Your goal
All of the listing is to be written out word for word, with the pictures left out.

Task data

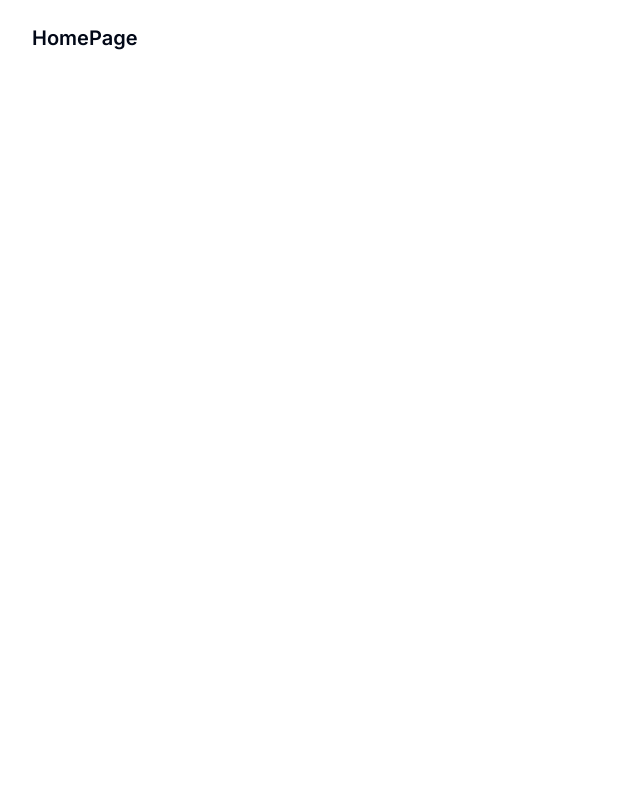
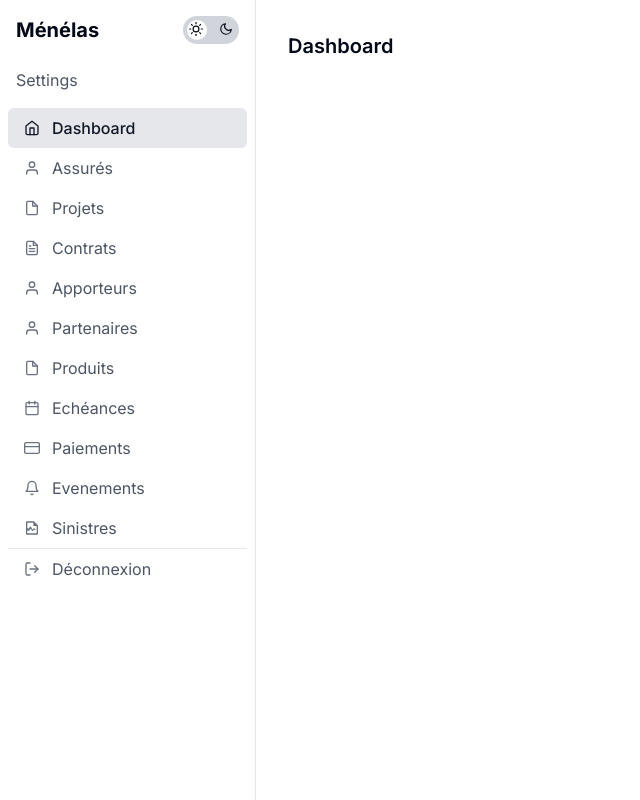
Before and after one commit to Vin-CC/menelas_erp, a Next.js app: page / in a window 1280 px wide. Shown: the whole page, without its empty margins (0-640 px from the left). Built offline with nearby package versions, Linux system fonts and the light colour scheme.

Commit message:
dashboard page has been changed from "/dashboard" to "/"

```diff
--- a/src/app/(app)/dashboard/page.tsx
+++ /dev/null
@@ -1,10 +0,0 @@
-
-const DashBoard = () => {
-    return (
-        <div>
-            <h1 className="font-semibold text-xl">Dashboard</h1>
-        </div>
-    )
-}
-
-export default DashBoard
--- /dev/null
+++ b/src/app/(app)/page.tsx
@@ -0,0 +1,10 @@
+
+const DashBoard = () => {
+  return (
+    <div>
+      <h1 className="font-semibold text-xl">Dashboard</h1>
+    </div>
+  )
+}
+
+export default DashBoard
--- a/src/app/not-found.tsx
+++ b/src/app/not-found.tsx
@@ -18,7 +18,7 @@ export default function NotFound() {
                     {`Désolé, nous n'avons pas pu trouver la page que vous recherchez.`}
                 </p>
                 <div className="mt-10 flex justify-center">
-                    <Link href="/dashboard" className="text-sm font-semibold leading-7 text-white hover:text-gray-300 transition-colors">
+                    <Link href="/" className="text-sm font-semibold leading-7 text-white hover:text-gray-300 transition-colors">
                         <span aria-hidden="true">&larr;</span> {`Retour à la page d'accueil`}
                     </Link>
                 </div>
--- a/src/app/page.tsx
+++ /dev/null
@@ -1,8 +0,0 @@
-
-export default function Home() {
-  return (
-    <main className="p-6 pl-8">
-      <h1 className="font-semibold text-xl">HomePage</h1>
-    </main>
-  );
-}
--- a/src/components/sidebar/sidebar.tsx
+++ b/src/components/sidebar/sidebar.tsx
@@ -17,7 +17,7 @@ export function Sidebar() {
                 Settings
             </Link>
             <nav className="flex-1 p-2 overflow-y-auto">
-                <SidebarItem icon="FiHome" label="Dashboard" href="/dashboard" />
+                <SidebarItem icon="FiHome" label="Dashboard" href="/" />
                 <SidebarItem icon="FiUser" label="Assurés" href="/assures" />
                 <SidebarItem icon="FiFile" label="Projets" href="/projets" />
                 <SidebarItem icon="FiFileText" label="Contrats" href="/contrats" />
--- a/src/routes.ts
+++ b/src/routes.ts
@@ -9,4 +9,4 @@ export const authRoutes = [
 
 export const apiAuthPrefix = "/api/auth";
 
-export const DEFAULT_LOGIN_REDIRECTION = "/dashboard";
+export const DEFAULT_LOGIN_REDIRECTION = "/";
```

Finished exercise
Before and after one commit to Vin-CC/menelas_erp, a Next.js app: page / in a window 1280 px wide. Shown: the whole page, without its empty margins (0-640 px from the left). Built offline with nearby package versions, Linux system fonts and the light colour scheme.

Commit message:
dashboard page has been changed from "/dashboard" to "/"

```diff
--- a/src/app/(app)/dashboard/page.tsx
+++ /dev/null
@@ -1,10 +0,0 @@
-
-const DashBoard = () => {
-    return (
-        <div>
-            <h1 className="font-semibold text-xl">Dashboard</h1>
-        </div>
-    )
-}
-
-export default DashBoard
--- /dev/null
+++ b/src/app/(app)/page.tsx
@@ -0,0 +1,10 @@
+
+const DashBoard = () => {
+  return (
+    <div>
+      <h1 className="font-semibold text-xl">Dashboard</h1>
+    </div>
+  )
+}
+
+export default DashBoard
--- a/src/app/not-found.tsx
+++ b/src/app/not-found.tsx
@@ -18,7 +18,7 @@ export default function NotFound() {
                     {`Désolé, nous n'avons pas pu trouver la page que vous recherchez.`}
                 </p>
                 <div className="mt-10 flex justify-center">
-                    <Link href="/dashboard" className="text-sm font-semibold leading-7 text-white hover:text-gray-300 transition-colors">
+                    <Link href="/" className="text-sm font-semibold leading-7 text-white hover:text-gray-300 transition-colors">
                         <span aria-hidden="true">&larr;</span> {`Retour à la page d'accueil`}
                     </Link>
                 </div>
--- a/src/app/page.tsx
+++ /dev/null
@@ -1,8 +0,0 @@
-
-export default function Home() {
-  return (
-    <main className="p-6 pl-8">
-      <h1 className="font-semibold text-xl">HomePage</h1>
-    </main>
-  );
-}
--- a/src/components/sidebar/sidebar.tsx
+++ b/src/components/sidebar/sidebar.tsx
@@ -17,7 +17,7 @@ export function Sidebar() {
                 Settings
             </Link>
             <nav className="flex-1 p-2 overflow-y-auto">
-                <SidebarItem icon="FiHome" label="Dashboard" href="/dashboard" />
+                <SidebarItem icon="FiHome" label="Dashboard" href="/" />
                 <SidebarItem icon="FiUser" label="Assurés" href="/assures" />
                 <SidebarItem icon="FiFile" label="Projets" href="/projets" />
                 <SidebarItem icon="FiFileText" label="Contrats" href="/contrats" />
--- a/src/routes.ts
+++ b/src/routes.ts
@@ -9,4 +9,4 @@ export const authRoutes = [
 
 export const apiAuthPrefix = "/api/auth";
 
-export const DEFAULT_LOGIN_REDIRECTION = "/dashboard";
+export const DEFAULT_LOGIN_REDIRECTION = "/";
```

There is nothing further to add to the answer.